Knowing the interest in the Class 50s, an approach was made to NSE’s charismatic director Chris Green in autumn 1990 to suggest that 50050 Fearless should be restored to original BR blue livery for its final few months in service. However, 50050 had suffered from a main generator failure in late summer 1990 and had been placed on decision at Plymouth Laira depot, with repairs or withdrawal the two options. Dumped out of use at Laira, had it not been for the suggestion of repainting the locomotive, it is highly likely it would have joined the growing list of withdrawn ‘50s’ sent for scrapping.
The Area Fleet Manager at Laira was Geoff Hudson, who was well aware of the popularity of the ‘50s’ on his books. He was also sympathetic to the idea of returning 50050 to as-near original condition as D400 once again. Green and Hudson backed returning the locomotive to service and agreed to fund the necessary repairs to allow it to be brought back into use. It was also agreed that 50050 could be repainted into original BR blue on condition that the costs of the repaint - estimated to be in the region of £2,500 - were met through sponsorship by RAIL.
During the refurbishment of the locomotives at Doncaster Works, several modifications had been carried out to the ‘50s’ which had changed their appearance from how they originally looked. Obsolete items such as the route indicator blinds and sanding ports had been plated over and these would not be reinstated as part of the backdating in order to keep costs down.
The news that D400 could be restored to BR blue was announced in RAIL 132. The story confirmed that Green had authorised the necessary repairs to the locomotive and agreed to the repaint. The cost of the repaint would be met by donations from RAIL readers, with RAIL’s publisher at the time, EMAP, agreeing to match each donation pound for pound. It also confirmed that work was scheduled to be completed in December 1990, although this target proved to be somewhat optimistic.
The idea quickly caught the attention of RAIL’s readers and the response to the appeal was almost instant with over £500 pledged within the first week after issue 132 had been published.
Over the following months, donations continued to be received towards the appeal and with £1,500 donated by readers and EMAP matching these donations. All in all, £3,000 was raised to fund the exhibition finish repaint to be applied to the rejuvenated D400.

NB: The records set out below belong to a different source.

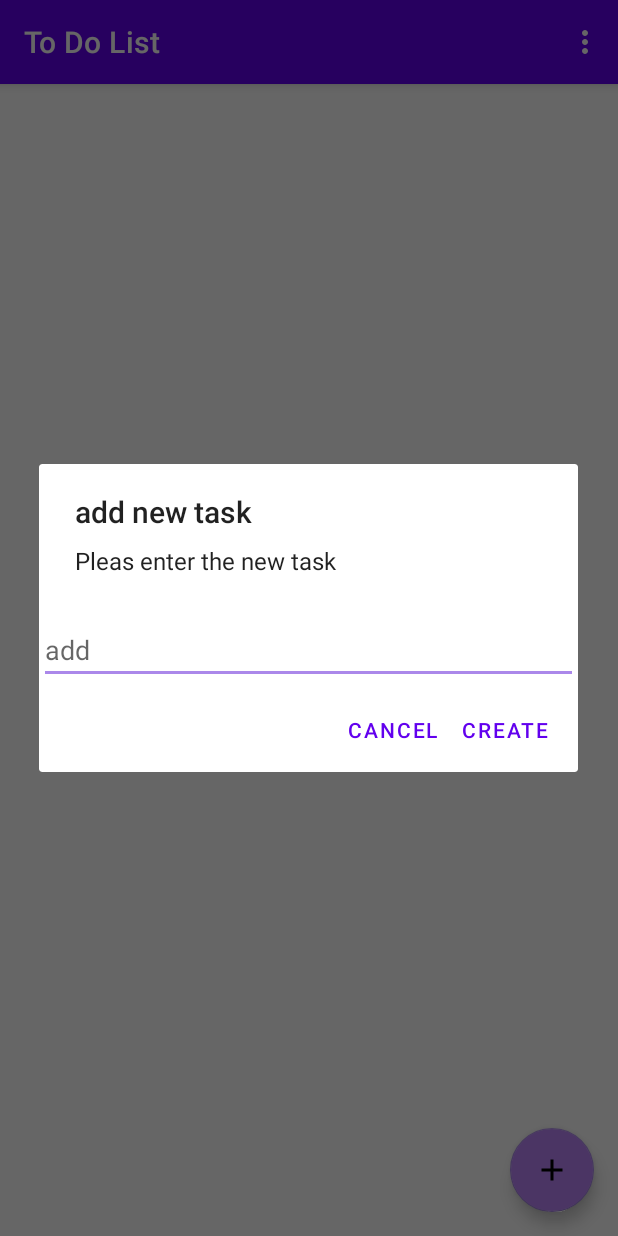
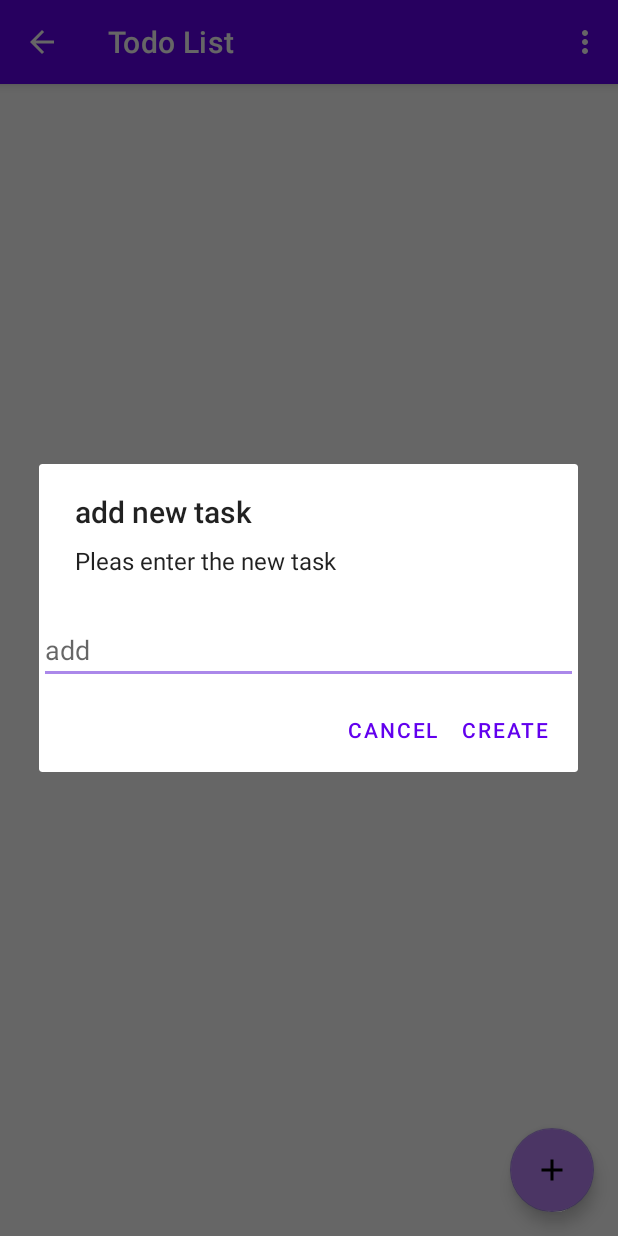
Before and after one commit to ananayis/To-Do-List, an Android app: the fragment ToDoListFragment placed in its activity, after a tap on an icon or button, on a phone screen of 412 x 824 dp. Run offline under Robolectric (Android 15) with nearby library versions, the phone set to English and light mode, and no system bars; our stand-ins replace Room's generated code; 3 statements that could not run were skipped.

```diff
--- a/app/src/main/java/com/parinaz/todolist/MainListFragment.kt
+++ b/app/src/main/java/com/parinaz/todolist/MainListFragment.kt
@@ -7,11 +7,13 @@ import android.view.View
 import android.view.ViewGroup
 import androidx.recyclerview.widget.RecyclerView
 import com.parinaz.todolist.databinding.FragmentMainListBinding
-import android.R
+import android.app.ActionBar
 import android.app.Notification
 import android.content.DialogInterface
+import android.view.MenuItem
 import android.widget.*
 import androidx.appcompat.app.AlertDialog
+import androidx.appcompat.app.AppCompatActivity
 import androidx.navigation.Navigation
 import androidx.navigation.findNavController
 import androidx.navigation.fragment.findNavController
@@ -59,6 +61,9 @@ class MainListFragment : Fragment() {
     }
 
     override fun onViewCreated(view: View, savedInstanceState: Bundle?) {
+
+        activity?.title = getString(R.string.app_name)
+
         val toDoLists = Repository.instance.getTodoLists()
         val adapter = ItemAdapter(requireContext(), toDoLists) {
             val action =
@@ -99,12 +104,15 @@ class MainListFragment : Fragment() {
         }
     }
 
+    override fun onResume() {
+        super.onResume()
+        (activity as AppCompatActivity?)?.supportActionBar?.setDisplayHomeAsUpEnabled(false);
+    }
+
     override fun onDestroyView() {
         super.onDestroyView()
         _binding = null
     }
-
-
 
     companion object {
         /**
--- a/app/src/main/java/com/parinaz/todolist/ToDoListFragment.kt
+++ b/app/src/main/java/com/parinaz/todolist/ToDoListFragment.kt
@@ -11,9 +11,10 @@ import com.parinaz.todolist.adapter.ItemAdapter
 import com.parinaz.todolist.adapter.TodoAdapter
 import com.parinaz.todolist.databinding.FragmentMainListBinding
 import com.parinaz.todolist.databinding.FragmentTodoListBinding
-
+import android.view.MenuItem
 import android.R.menu
 import android.view.*
+import androidx.appcompat.app.AppCompatActivity
 
 import androidx.appcompat.view.menu.MenuBuilder
 import androidx.navigation.findNavController
@@ -60,6 +61,8 @@ class ToDoListFragment : Fragment() {
 
     override fun onViewCreated(view: View, savedInstanceState: Bundle?) {
 
+        activity?.title = args.todoList.name
+
         val adapter = TodoAdapter(requireContext(), args.todoList.id) {}
         binding.recyclerView.adapter = adapter
 
@@ -93,6 +96,7 @@ class ToDoListFragment : Fragment() {
     override fun onCreateOptionsMenu(menu: Menu, inflater: MenuInflater) {
         super.onCreateOptionsMenu(menu, inflater)
         inflater.inflate(R.menu.action_in_toolbar, menu)
+
     }
 
     override fun onOptionsItemSelected(item: MenuItem) = when (item.itemId) {
@@ -109,9 +113,19 @@ class ToDoListFragment : Fragment() {
                 ) { _, _ -> }
                 .show()
             true
-        }   else -> {
+        }
+        android.R.id.home -> {
+            view?.findNavController()?.navigateUp()
+            true
+        }
+        else -> {
             super.onOptionsItemSelected(item)
         }
+    }
+
+    override fun onResume() {
+        super.onResume()
+        (activity as AppCompatActivity?)?.supportActionBar?.setDisplayHomeAsUpEnabled(true);
     }
 
     override fun onDestroyView() {
--- a/app/src/main/res/values/strings.xml
+++ b/app/src/main/res/values/strings.xml
@@ -1,5 +1,5 @@
 <resources>
-    <string name="app_name">To Do List</string>
+    <string name="app_name">Todo List</string>
     <!-- TODO: Remove or change this placeholder text -->
     <string name="hello_blank_fragment">Hello blank fragment</string>
 </resources>
```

Work on the locomotive progressed throughout late-1990 and early-1991, but completion of the locomotive was delayed due to the demands placed on maintenance staff at Laira keeping the other serviceable Class 50s in traffic. However, in late February, bodywork repairs and preparations for its repaint began. A month later the locomotive was completed and ready to be launched back into service.

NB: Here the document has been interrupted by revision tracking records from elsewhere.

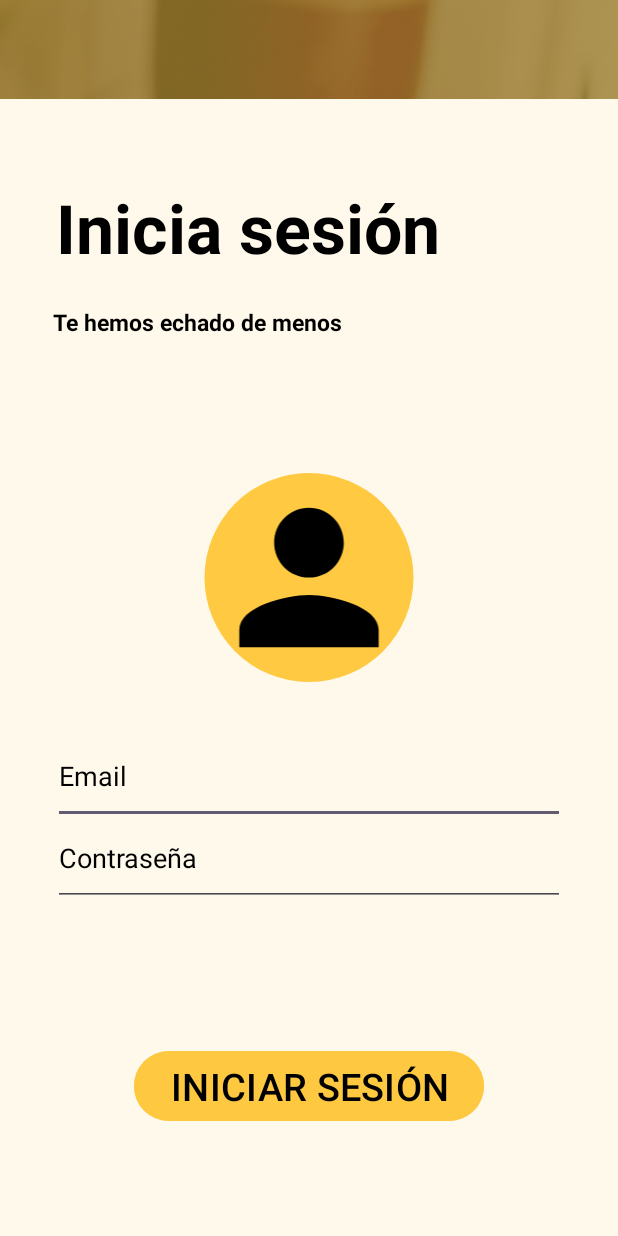
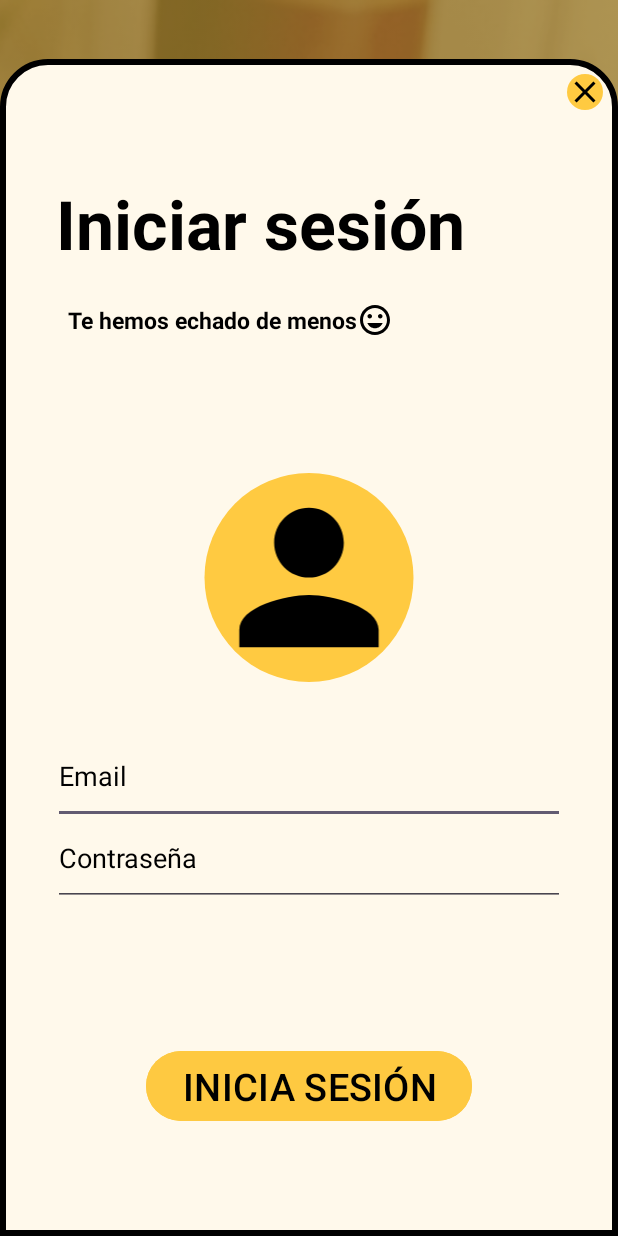
Before and after one commit to TheRockex/TruequeWorld, an Android app: the StartScreen screen opened directly, with no data from a screen before it, after a tap on "Continuar con Google", on a phone screen of 412 x 824 dp. Run offline under Robolectric (Android 15) with nearby library versions, the phone set to English and light mode, and no system bars; pictures from the network do not load.

Commit message:
Hola
Hola

```diff
--- a/app/src/main/java/com/example/truequeworld/StartScreen.java
+++ b/app/src/main/java/com/example/truequeworld/StartScreen.java
@@ -1,10 +1,17 @@
 package com.example.truequeworld;
 
+import androidx.annotation.NonNull;
+import androidx.annotation.Nullable;
 import androidx.appcompat.app.AppCompatActivity;
+import androidx.constraintlayout.widget.ConstraintLayout;
+import androidx.core.content.ContextCompat;
 
 import android.app.Dialog;
+import android.content.res.ColorStateList;
 import android.graphics.Color;
+import android.graphics.PorterDuff;
 import android.graphics.drawable.ColorDrawable;
+import android.os.Build;
 import android.os.Bundle;
 import android.view.Gravity;
 import android.view.View;
@@ -25,6 +32,7 @@ import org.w3c.dom.Text;
 
 public class StartScreen extends AppCompatActivity {
     Button LoginDesplegable;
+
 
     @Override
     protected void onCreate(Bundle savedInstanceState) {
@@ -100,8 +108,12 @@ public class StartScreen extends AppCompatActivity {
             @Override
             public void onClick(View view) {
                 showContent();
+
             }
         });
+
+
+
 
         /****/
 
@@ -164,15 +176,30 @@ public class StartScreen extends AppCompatActivity {
     private void showContent() {
         final Dialog dialog = new Dialog(this);
         dialog.requestWindowFeature(Window.FEATURE_NO_TITLE);
+
+        // Configurar el fondo con esquinas redondeadas
+        dialog.getWindow().setBackgroundDrawable(new ColorDrawable(Color.TRANSPARENT));
+
         dialog.setContentView(R.layout.activity_login_screen);
+        LinearLayout mainLayout = dialog.findViewById(R.id.login_screen);
+
+        if (Build.VERSION.SDK_INT >= Build.VERSION_CODES.JELLY_BEAN) {
+            mainLayout.setBackground(ContextCompat.getDrawable(StartScreen.this, R.drawable.desplegable));
+        } else {
+            mainLayout.setBackgroundResource(R.drawable.desplegable);
+        }
 
 
-        dialog.show();
-        dialog.getWindow().setLayout(ViewGroup.LayoutParams.MATCH_PARENT,ViewGroup.LayoutParams.WRAP_CONTENT);
-        dialog.getWindow().setBackgroundDrawable(new ColorDrawable(Color.parseColor("#FFF9EB")));
+
+        dialog.getWindow().setLayout(ViewGroup.LayoutParams.MATCH_PARENT, ViewGroup.LayoutParams.WRAP_CONTENT);
         dialog.getWindow().getAttributes().windowAnimations = R.style.DialogAnimation;
         dialog.getWindow().setGravity(Gravity.BOTTOM);
 
+        dialog.show();
     }
+
+
+
+
     /**Luca**/
 }
--- /dev/null
+++ b/app/src/main/res/drawable/close_button.xml
@@ -0,0 +1,13 @@
+<layer-list xmlns:android="http://schemas.android.com/apk/res/android">
+
+    <!-- Shape circular (óvalo) -->
+    <item>
+        <shape android:shape="oval">
+            <solid android:color="@color/amarillo" />
+        </shape>
+    </item>
+
+    <!-- Vector drawable (persona) encima del óvalo -->
+    <item android:drawable="@drawable/ic_close" />
+
+</layer-list>
--- a/app/src/main/res/drawable/desplegable.xml
+++ b/app/src/main/res/drawable/desplegable.xml
@@ -3,6 +3,7 @@
     <solid
         android:color="@color/beige"
         />
+    <stroke android:width="4dp" android:color="@color/black"></stroke>
 
     <corners
         android:topRightRadius="30dp"
--- /dev/null
+++ b/app/src/main/res/drawable/ic_close.xml
@@ -0,0 +1,5 @@
+<vector android:height="24dp" android:tint="#000000"
+    android:viewportHeight="24" android:viewportWidth="24"
+    android:width="24dp" xmlns:android="http://schemas.android.com/apk/res/android">
+    <path android:fillColor="@android:color/white" android:pathData="M19,6.41L17.59,5 12,10.59 6.41,5 5,6.41 10.59,12 5,17.59 6.41,19 12,13.41 17.59,19 19,17.59 13.41,12z"/>
+</vector>
--- /dev/null
+++ b/app/src/main/res/drawable/ic_happy.xml
@@ -0,0 +1,5 @@
+<vector android:height="24dp" android:tint="#000000"
+    android:viewportHeight="24" android:viewportWidth="24"
+    android:width="24dp" xmlns:android="http://schemas.android.com/apk/res/android">
+    <path android:fillColor="@android:color/white" android:pathData="M11.99,2C6.47,2 2,6.48 2,12s4.47,10 9.99,10C17.52,22 22,17.52 22,12S17.52,2 11.99,2zM12,20c-4.42,0 -8,-3.58 -8,-8s3.58,-8 8,-8 8,3.58 8,8 -3.58,8 -8,8zM15.5,11c0.83,0 1.5,-0.67 1.5,-1.5S16.33,8 15.5,8 14,8.67 14,9.5s0.67,1.5 1.5,1.5zM8.5,11c0.83,0 1.5,-0.67 1.5,-1.5S9.33,8 8.5,8 7,8.67 7,9.5 7.67,11 8.5,11zM12,17.5c2.33,0 4.31,-1.46 5.11,-3.5L6.89,14c0.8,2.04 2.78,3.5 5.11,3.5z"/>
+</vector>
--- a/app/src/main/res/drawable/login_perfil.xml
+++ b/app/src/main/res/drawable/user_profile.xml
@@ -8,6 +8,6 @@
     </item>
 
     <!-- Vector drawable (persona) encima del óvalo -->
-    <item android:drawable="@drawable/persona" />
+    <item android:drawable="@drawable/ic_profile" />
 
 </layer-list>
--- a/app/src/main/res/layout/activity_login_screen.xml
+++ b/app/src/main/res/layout/activity_login_screen.xml
@@ -1,14 +1,27 @@
 <?xml version="1.0" encoding="utf-8"?>
-<LinearLayout xmlns:android="http://schemas.android.com/apk/res/android"
+<LinearLayout
+    xmlns:android="http://schemas.android.com/apk/res/android"
     xmlns:app="http://schemas.android.com/apk/res-auto"
     xmlns:tools="http://schemas.android.com/tools"
     android:layout_width="match_parent"
     android:layout_height="match_parent"
     tools:context=".LoginScreen"
-    android:paddingTop="10dp"
+    android:id="@+id/login_screen"
     android:background="@drawable/desplegable"
     android:orientation="vertical">
 
+    <LinearLayout
+        android:layout_width="match_parent"
+        android:layout_height="wrap_content"
+        android:gravity="end">
+
+        <ImageView
+            android:id="@+id/close_login_button"
+            android:layout_width="wrap_content"
+            android:layout_height="wrap_content"
+            android:src="@drawable/close_button"
+            />
+    </LinearLayout>
     <TextView
         android:id="@+id/t_login"
         android:layout_width="match_parent"
@@ -16,7 +29,7 @@
         android:layout_marginLeft="25dp"
         android:layout_marginTop="45dp"
         android:textColor="@color/black"
-        android:text="Inicia sesión"
+        android:text="@string/twlogin"
         android:textAlignment="inherit"
         android:textSize="45dp"
         android:textStyle="bold"
@@ -24,18 +37,32 @@
         android:paddingLeft="2dp"
         android:paddingRight="2dp"
         android:paddingBottom="2dp"/>
+    <LinearLayout
+        android:layout_width="match_parent"
+        android:layout_height="wrap_content"
+        android:orientation="horizontal"
+        android:gravity="center_vertical"
+        android:paddingLeft="25dp"
+        android:paddingTop="20dp">
+
         <TextView
             android:id="@+id/eslogan_login"
             android:layout_width="wrap_content"
             android:layout_height="wrap_content"
             android:textAlignment="center"
-        android:layout_marginLeft="25dp"
-        android:layout_marginTop="20dp"
             android:textSize="15dp"
             android:textStyle="bold"
             android:textColor="@color/black"
-        android:text="Te hemos echado de menos"
-        />
+            android:text="@string/missu"
+            android:layout_marginLeft="10dp" />
+        <ImageView
+            android:id="@+id/login_image_icon"
+            android:layout_width="wrap_content"
+            android:layout_height="wrap_content"
+            android:src="@drawable/ic_happy" />
+
+    </LinearLayout>
+
     <LinearLayout
         android:layout_width="match_parent"
         android:layout_height="wrap_content"
@@ -45,7 +72,7 @@
             android:id="@+id/login_image_profile"
             android:layout_width="match_parent"
             android:layout_height="139dp"
-            android:src="@drawable/login_perfil" />
+            android:src="@drawable/user_profile" />
     </LinearLayout>
     <EditText
         android:id="@+id/login_email"
@@ -56,7 +83,7 @@
         android:paddingBottom="20dp"
         android:inputType="textEmailAddress"
         android:textColorHint="@color/black"
-        android:hint="Email"
+        android:hint="@string/email"
         />
     <EditText
         android:id="@+id/login_password"
@@ -67,7 +94,7 @@
         android:paddingBottom="20dp"
         android:inputType="textPassword"
         android:textColorHint="@color/black"
-        android:hint="Contraseña"
+        android:hint="@string/pass"
     />
 
     <LinearLayout
@@ -82,11 +109,12 @@
             android:layout_width="wrap_content"
             android:layout_height="wrap_content"
             android:layout_gravity="center"
-            android:text="INICIAR SESIÓN"
+            android:text="@string/inicia"
             android:textAlignment="center"
             android:textColor="@color/black"
             android:backgroundTint="#FFFEC941"
-            android:textSize="25dp" />
+            android:textSize="25dp"
+            android:textAllCaps="true"/>
 
     </LinearLayout>
 
```
Also changed, not shown: app/src/main/res/drawable/ic_profile.xml (renamed from app/src/main/res/drawable/persona.xml). Lines whose indentation alone changed are shown as unchanged.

It was announced that D400 would return to use on the Waterloo to Exeter route on April 6 1991. Its first revenue-earning service in its new guise was the 0945 Plymouth to Waterloo via Southampton, returning to the South West on the 1715 Waterloo to Exeter later in the day. Such was the interest in D400 that hundreds of people lined the route to catch a glimpse of the locomotive and many enthusiasts also travelled on services hauled by it.